The overall current mindset within and toward racing needs some adjusting.  Let’s use Dan Wheldon’s memory as the jumping off point.  He was an incredible personality that is a painful void to our sport.  But don’t dare be sad about his loss.  Be more grateful the next time everyone makes it back home safely.

– JRD

Welcome to you or me?

Posted: October 18, 2011 in Uncategorized

Over the past few months I’ve contemplated starting one of these things.  Never made mention of it, but the thoughts were going around in my head.  I wasn’t sure if it would really serve its purpose, whether anyone would read it or even care to for that matter.  Plus, I felt it was a step backward.  I’ve worked in the sports journalism field and have seen all of the armchair journalists who use these types of sites to act like they’re a Pulitzer Prize winner.

However, I miss the job too damn much.  I still write, but what I write just ends up sitting in the midst of a legal pad buried deep within a drawer.  Over the past few weeks, peers have made mention to me that I need to start a blog or something; my writing needs to be put back out there.  So, here it is:

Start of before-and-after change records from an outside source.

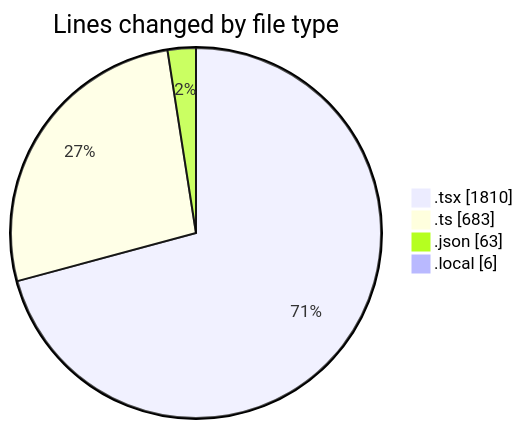
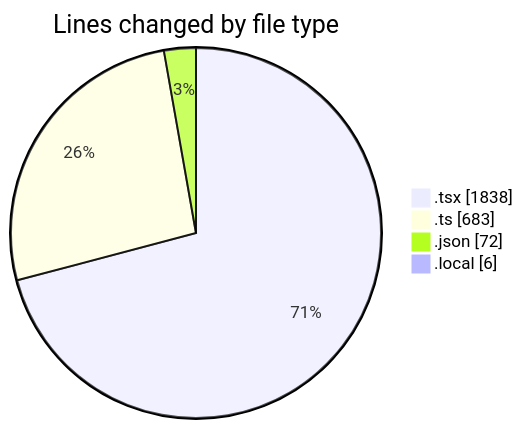
One commit to julien-gomy/code-tracking changed the first of 2 diagrams in 2025-10-21/eventscop-frontend-guide__workspace_/README.md. Above: the diagram before and after it, drawn with Mermaid. The commit also changed other lines of this file and 1 other file, not shown here.

````diff
--- a/2025-10-21/eventscop-frontend-guide__workspace_/README.md
+++ b/2025-10-21/eventscop-frontend-guide__workspace_/README.md
@@ -49,8 +50,8 @@
 ```mermaid
 pie showData
 title Lines changed by file type
-".tsx" : 1810
+".tsx" : 1838
 ".ts" : 683
-".json" : 63
+".json" : 72
 ".local" : 6
 ```
````
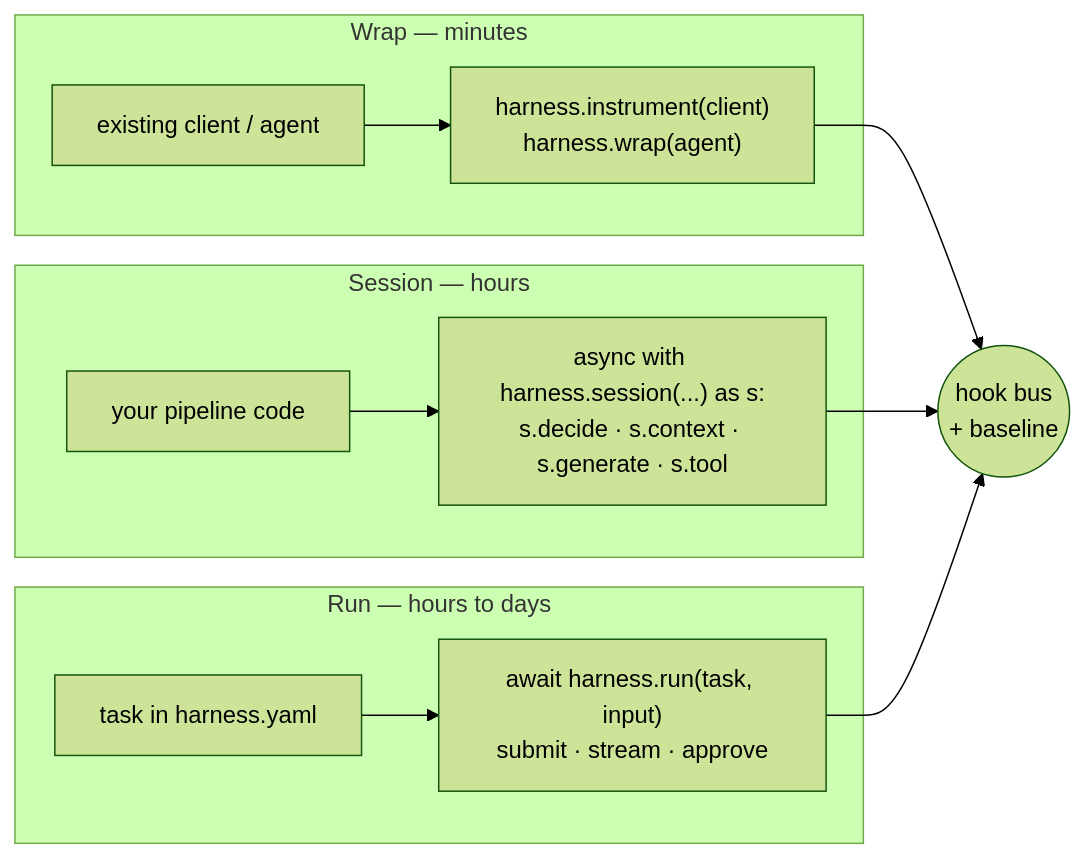
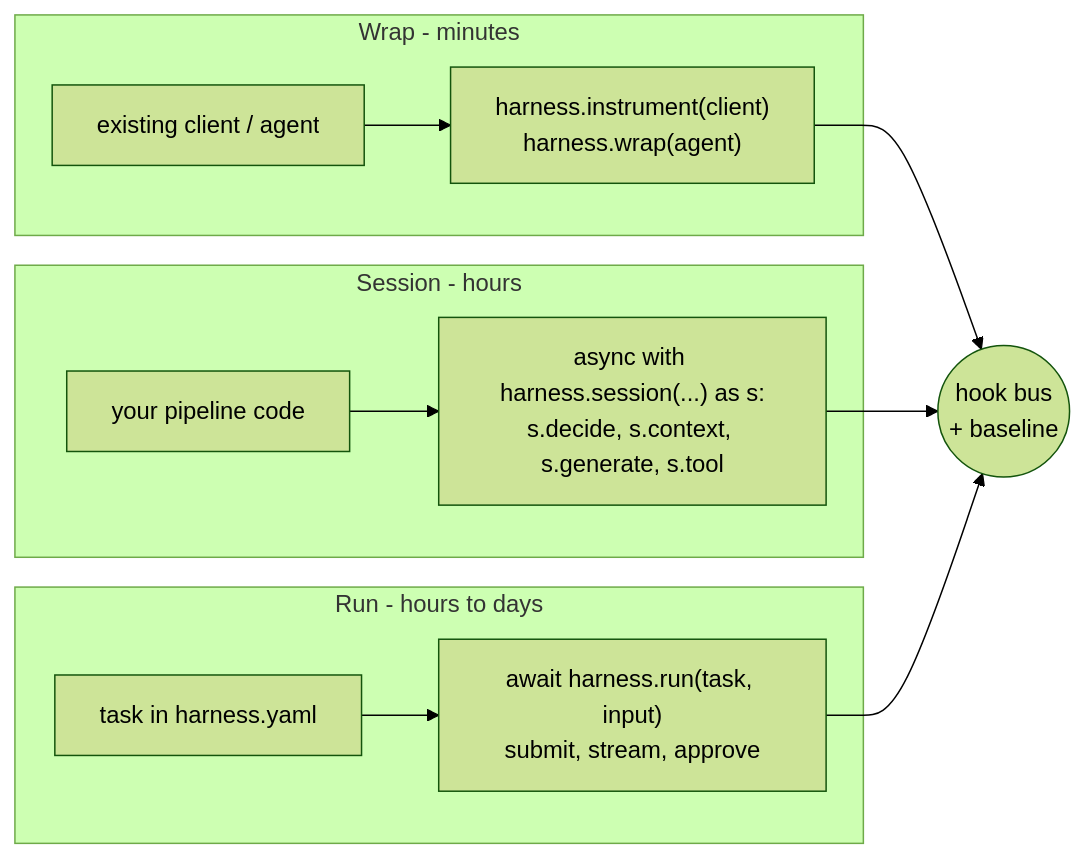
Before and after one commit to Nish459/HarnessWeaver: the ninth of 14 diagrams in DESIGNS.md, drawn with Mermaid (forest theme). The commit also changed other lines of this file and 75 other files, not shown here.

````diff
--- a/DESIGNS.md
+++ b/DESIGNS.md
@@ -668,15 +687,15 @@
 ```mermaid
 flowchart LR
-    subgraph Wrap[Wrap — minutes]
+    subgraph Wrap[Wrap - minutes]
         w1[existing client / agent] --> w2["harness.instrument(client)<br/>harness.wrap(agent)"]
     end
-    subgraph Session[Session — hours]
-        s1[your pipeline code] --> s2["async with harness.session(...) as s:<br/>s.decide · s.context · s.generate · s.tool"]
+    subgraph Session[Session - hours]
+        s1[your pipeline code] --> s2["async with harness.session(...) as s:<br/>s.decide, s.context, s.generate, s.tool"]
     end
-    subgraph Run[Run — hours to days]
-        r1[task in harness.yaml] --> r2["await harness.run(task, input)<br/>submit · stream · approve"]
+    subgraph Run[Run - hours to days]
+        r1[task in harness.yaml] --> r2["await harness.run(task, input)<br/>submit, stream, approve"]
     end
     w2 --> bus((hook bus<br/>+ baseline))
     s2 --> bus
     r2 --> bus
 ```
````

Greetings and salutations folks and welcome to my new venture.  Or “endeavor” if you will as is highlighted in the title (yes, I’ve dusted off the old business name).  What comes next I don’t really know.  Everything from sports to music to life will be thrown down on the page.  So, hopefully at some point, at least one of you will find it worth the while to do a little bit of reading in your downtime.

– JRD